- Rebels and Rage: reflecting on #FeesMustFall by Adam Habib
Adam Habib has written a spell-binding book that dissects four turbulent years at Wits University. The book can be read in many ways but two stand out. As an examination of universities as a site of struggle between competing interest groups and ideologies where the analysis is on the balance of power within the institution. On the other, it can be read as an analysis of institutional dynamics where the focus is on institutional health including academic freedom, employment practices and staff and student demographics.
In this review I shall focus on both but will follow Habib's line that when universities become sites of struggle that feed off, and into, national political developments and attract national party-political involvement, then the health of the university as public educational and research asset is threatened.
Adam Habib describes his book as a 'personal memoir' and a 'reflection' (232). The memoir focusses on the period 2015 to 2018 during which time most South African universities were the sites of protests and fervid media attention. His earlier life, as lecturer and activist, occasionally appears in reflective comments about struggle in higher education, specifically highlighting lessons from his time at the University of Durban-Westville. The reflective aspect of the book references his regular contributions to public debate, particularly via opinion pieces in the Daily Maverick, while seeking to develop these into a unified analysis of the challenges that Wits University faced in these years. [End Page 209]
Habib's book is part of a growing genre of works on higher education in South Africa. Apart from a number that focus directly on the Fallist moment, there are others that deal with challenges faced collectively by universities (Jansen 2017), with difficulties facing particular universities (eg Bank et al 2019) and with processes of academic growth (Beaudry et al 2018) and teaching (Mbembe 2016).
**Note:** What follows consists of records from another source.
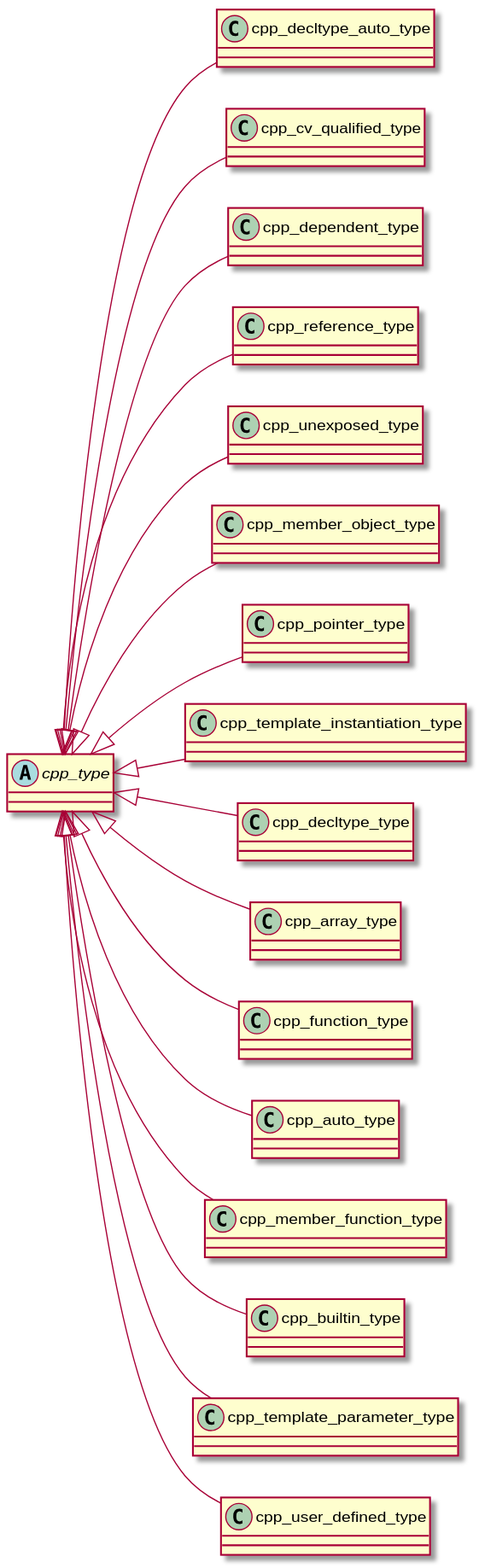
Earlier version of the PlantUML export cppast/puml/cpp_type_class_hierarchy_diagram.svg (bkryza/clang-uml-examples).
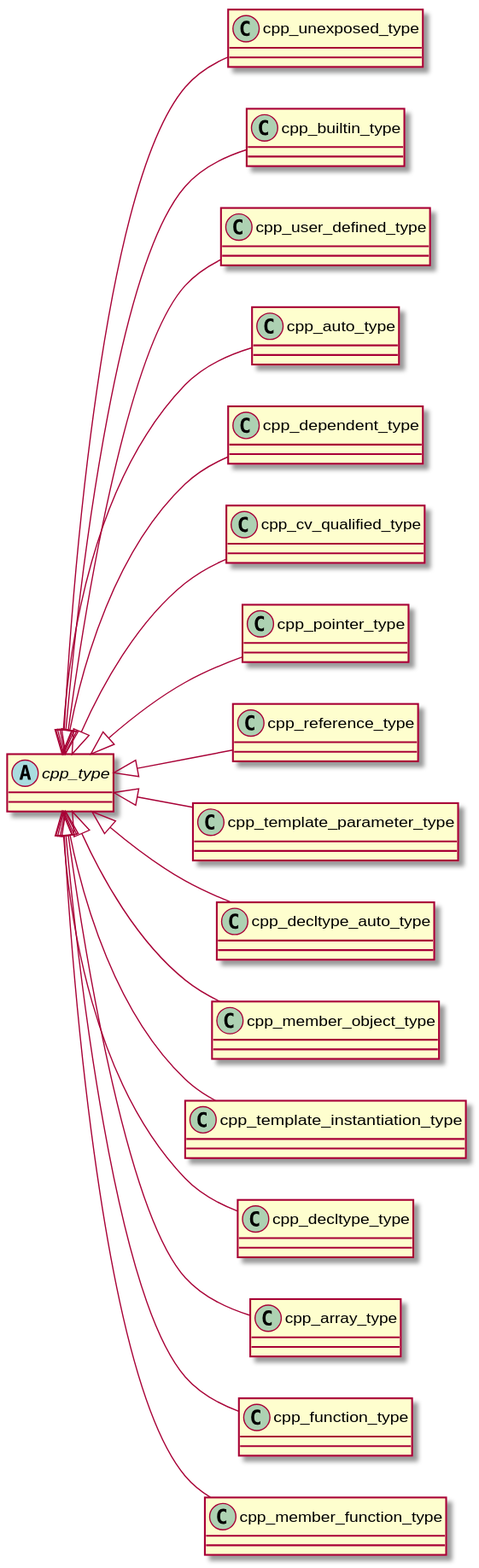
After the change.

The edit, as a diff of the source:
```diff
@@ -1,25 +1,40 @@
 @startuml
 left to right direction
+abstract "cpp_type" as C_0001585653041236922459
+abstract C_0001585653041236922459 [[https://github.com/foonathan/cppast/blob/f00df6675d87c6983033d270728c57a55cd3db22/include/cppast/cpp_type.hpp#L44{cpp_type}]] {
+}
+class "cpp_unexposed_type" as C_0000601730303705395408
+class C_0000601730303705395408 [[https://github.com/foonathan/cppast/blob/f00df6675d87c6983033d270728c57a55cd3db22/include/cppast/cpp_type.hpp#L95{cpp_unexposed_type}]] {
+}
+class "cpp_builtin_type" as C_0002035785082080260407
+class C_0002035785082080260407 [[https://github.com/foonathan/cppast/blob/f00df6675d87c6983033d270728c57a55cd3db22/include/cppast/cpp_type.hpp#L161{cpp_builtin_type}]] {
+}
+class "cpp_user_defined_type" as C_0002166954434825938188
+class C_0002166954434825938188 [[https://github.com/foonathan/cppast/blob/f00df6675d87c6983033d270728c57a55cd3db22/include/cppast/cpp_type.hpp#L202{cpp_user_defined_type}]] {
+}
+class "cpp_auto_type" as C_0001809003368459807767
+class C_0001809003368459807767 [[https://github.com/foonathan/cppast/blob/f00df6675d87c6983033d270728c57a55cd3db22/include/cppast/cpp_type.hpp#L230{cpp_auto_type}]] {
+}
+class "cpp_dependent_type" as C_0000507998479194737071
+class C_0000507998479194737071 [[https://github.com/foonathan/cppast/blob/f00df6675d87c6983033d270728c57a55cd3db22/include/cppast/cpp_type.hpp#L249{cpp_dependent_type}]] {
+}
+class "cpp_cv_qualified_type" as C_0000342846994454958214
+class C_0000342846994454958214 [[https://github.com/foonathan/cppast/blob/f00df6675d87c6983033d270728c57a55cd3db22/include/cppast/cpp_type.hpp#L311{cpp_cv_qualified_type}]] {
+}
+class "cpp_pointer_type" as C_0000861535705589766807
+class C_0000861535705589766807 [[https://github.com/foonathan/cppast/blob/f00df6675d87c6983033d270728c57a55cd3db22/include/cppast/cpp_type.hpp#L359{cpp_pointer_type}]] {
+}
+class "cpp_reference_type" as C_0000600573949475383075
+class C_0000600573949475383075 [[https://github.com/foonathan/cppast/blob/f00df6675d87c6983033d270728c57a55cd3db22/include/cppast/cpp_type.hpp#L394{cpp_reference_type}]] {
+}
+class "cpp_template_parameter_type" as C_0002158322113857881673
+class C_0002158322113857881673 [[https://github.com/foonathan/cppast/blob/f00df6675d87c6983033d270728c57a55cd3db22/include/cppast/cpp_template_parameter.hpp#L106{cpp_template_parameter_type}]] {
+}
 class "cpp_decltype_auto_type" as C_0000026248340214462662
 class C_0000026248340214462662 [[https://github.com/foonathan/cppast/blob/f00df6675d87c6983033d270728c57a55cd3db22/include/cppast/cppast_fwd.hpp#L27{cpp_decltype_auto_type}]] {
 }
-class "cpp_cv_qualified_type" as C_0000342846994454958214
-class C_0000342846994454958214 [[https://github.com/foonathan/cppast/blob/f00df6675d87c6983033d270728c57a55cd3db22/include/cppast/cppast_fwd.hpp#L26{cpp_cv_qualified_type}]] {
-}
-class "cpp_dependent_type" as C_0000507998479194737071
-class C_0000507998479194737071 [[https://github.com/foonathan/cppast/blob/f00df6675d87c6983033d270728c57a55cd3db22/include/cppast/cppast_fwd.hpp#L29{cpp_dependent_type}]] {
-}
-class "cpp_reference_type" as C_0000600573949475383075
-class C_0000600573949475383075 [[https://github.com/foonathan/cppast/blob/f00df6675d87c6983033d270728c57a55cd3db22/include/cppast/cppast_fwd.hpp#L58{cpp_reference_type}]] {
-}
-class "cpp_unexposed_type" as C_0000601730303705395408
-class C_0000601730303705395408 [[https://github.com/foonathan/cppast/blob/f00df6675d87c6983033d270728c57a55cd3db22/include/cppast/cppast_fwd.hpp#L74{cpp_unexposed_type}]] {
-}
 class "cpp_member_object_type" as C_0000603633382993980808
 class C_0000603633382993980808 [[https://github.com/foonathan/cppast/blob/f00df6675d87c6983033d270728c57a55cd3db22/include/cppast/cppast_fwd.hpp#L53{cpp_member_object_type}]] {
-}
-class "cpp_pointer_type" as C_0000861535705589766807
-class C_0000861535705589766807 [[https://github.com/foonathan/cppast/blob/f00df6675d87c6983033d270728c57a55cd3db22/include/cppast/cppast_fwd.hpp#L57{cpp_pointer_type}]] {
 }
 class "cpp_template_instantiation_type" as C_0001009421424714355715
 class C_0001009421424714355715 [[https://github.com/foonathan/cppast/blob/f00df6675d87c6983033d270728c57a55cd3db22/include/cppast/cppast_fwd.hpp#L63{cpp_template_instantiation_type}]] {
@@ -33,39 +48,24 @@
 class "cpp_function_type" as C_0001455852309215570565
 class C_0001455852309215570565 [[https://github.com/foonathan/cppast/blob/f00df6675d87c6983033d270728c57a55cd3db22/include/cppast/cppast_fwd.hpp#L44{cpp_function_type}]] {
 }
-abstract "cpp_type" as C_0001585653041236922459
-abstract C_0001585653041236922459 [[https://github.com/foonathan/cppast/blob/f00df6675d87c6983033d270728c57a55cd3db22/include/cppast/cppast_fwd.hpp#L70{cpp_type}]] {
-}
-class "cpp_auto_type" as C_0001809003368459807767
-class C_0001809003368459807767 [[https://github.com/foonathan/cppast/blob/f00df6675d87c6983033d270728c57a55cd3db22/include/cppast/cppast_fwd.hpp#L16{cpp_auto_type}]] {
-}
 class "cpp_member_function_type" as C_0001956941679276907326
 class C_0001956941679276907326 [[https://github.com/foonathan/cppast/blob/f00df6675d87c6983033d270728c57a55cd3db22/include/cppast/cppast_fwd.hpp#L52{cpp_member_function_type}]] {
 }
-class "cpp_builtin_type" as C_0002035785082080260407
-class C_0002035785082080260407 [[https://github.com/foonathan/cppast/blob/f00df6675d87c6983033d270728c57a55cd3db22/include/cppast/cppast_fwd.hpp#L19{cpp_builtin_type}]] {
-}
-class "cpp_template_parameter_type" as C_0002158322113857881673
-class C_0002158322113857881673 [[https://github.com/foonathan/cppast/blob/f00df6675d87c6983033d270728c57a55cd3db22/include/cppast/cppast_fwd.hpp#L65{cpp_template_parameter_type}]] {
-}
-class "cpp_user_defined_type" as C_0002166954434825938188
-class C_0002166954434825938188 [[https://github.com/foonathan/cppast/blob/f00df6675d87c6983033d270728c57a55cd3db22/include/cppast/cppast_fwd.hpp#L75{cpp_user_defined_type}]] {
-}
+C_0001585653041236922459 <|-- C_0000601730303705395408
+C_0001585653041236922459 <|-- C_0002035785082080260407
+C_0001585653041236922459 <|-- C_0002166954434825938188
+C_0001585653041236922459 <|-- C_0001809003368459807767
+C_0001585653041236922459 <|-- C_0000507998479194737071
+C_0001585653041236922459 <|-- C_0000342846994454958214
+C_0001585653041236922459 <|-- C_0000861535705589766807
+C_0001585653041236922459 <|-- C_0000600573949475383075
+C_0001585653041236922459 <|-- C_0002158322113857881673
 C_0001585653041236922459 <|-- C_0000026248340214462662
-C_0001585653041236922459 <|-- C_0000342846994454958214
-C_0001585653041236922459 <|-- C_0000507998479194737071
-C_0001585653041236922459 <|-- C_0000600573949475383075
-C_0001585653041236922459 <|-- C_0000601730303705395408
 C_0001585653041236922459 <|-- C_0000603633382993980808
-C_0001585653041236922459 <|-- C_0000861535705589766807
 C_0001585653041236922459 <|-- C_0001009421424714355715
 C_0001585653041236922459 <|-- C_0001184982835175222056
 C_0001585653041236922459 <|-- C_0001347498727659770075
 C_0001585653041236922459 <|-- C_0001455852309215570565
-C_0001585653041236922459 <|-- C_0001809003368459807767
 C_0001585653041236922459 <|-- C_0001956941679276907326
-C_0001585653041236922459 <|-- C_0002035785082080260407
-C_0001585653041236922459 <|-- C_0002158322113857881673
-C_0001585653041236922459 <|-- C_0002166954434825938188
 
 @enduml
```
The book has ten chapters which are for the most part chronologically organised. The first chapter, 'The night on the concourse', describes the events that unfolded on the evening of October 16, 2015 in the concourse of the Wits admin block. In a way this sets the scene, identifies the protagonists and the issues that increasingly would dominate debate. The second chapter – 'A movement divided' – discusses the interplay between national government, the Wits Council, various academics, the Wits SRC and rival student groupings. He concludes the chapter with the comment that, by the end of 2016, 'the institutional community at Wits, and elsewhere, had begun to fracture' (57). Habib is concerned about racism and violence and this is the theme of chapter three. He argues that as the protests went on they became more violent and more divisive, necessitating the deployment of private security and the recognition that the functions of the University were under serious threat. Chapter four momentarily goes chronologically sideways to discuss the question of insourcing university workers and how this was resolved – at great cost but in the interests of social justice. In chapter five – 'What's in a name' – the book engages with questions of transformation. Refusing to reduce these to issues of representation or access (but neither to ignore the importance of these demands), Habib suggests that 'Transformation is not an immediate outcome. Rather, it is the result of the slow accumulation of structural reforms. It must be imagined as a continuous process' (93). He criticises immediatist perspectives and calls for more research into what changes have taken place. In this process he rejects arguments that 'nothing has happened', arguments implicit in UCT's recent IRTC (Institutional Reconciliation and Transformation Commission) report (cf Nordling 2019). This chapter also highlights issues of gender and sexual harassment, pointing out how Wits dealt severely with various cases and that staff were fired. Within Wits there were demands for a 'moratorium' on the appointment of white staff (103). Habib, forthright as ever, rejected this view: 'not only did I think it was unconstitutional, but it went against the ethos of a research-intensive university' (103). Habib supports curriculum [End Page 210] reform...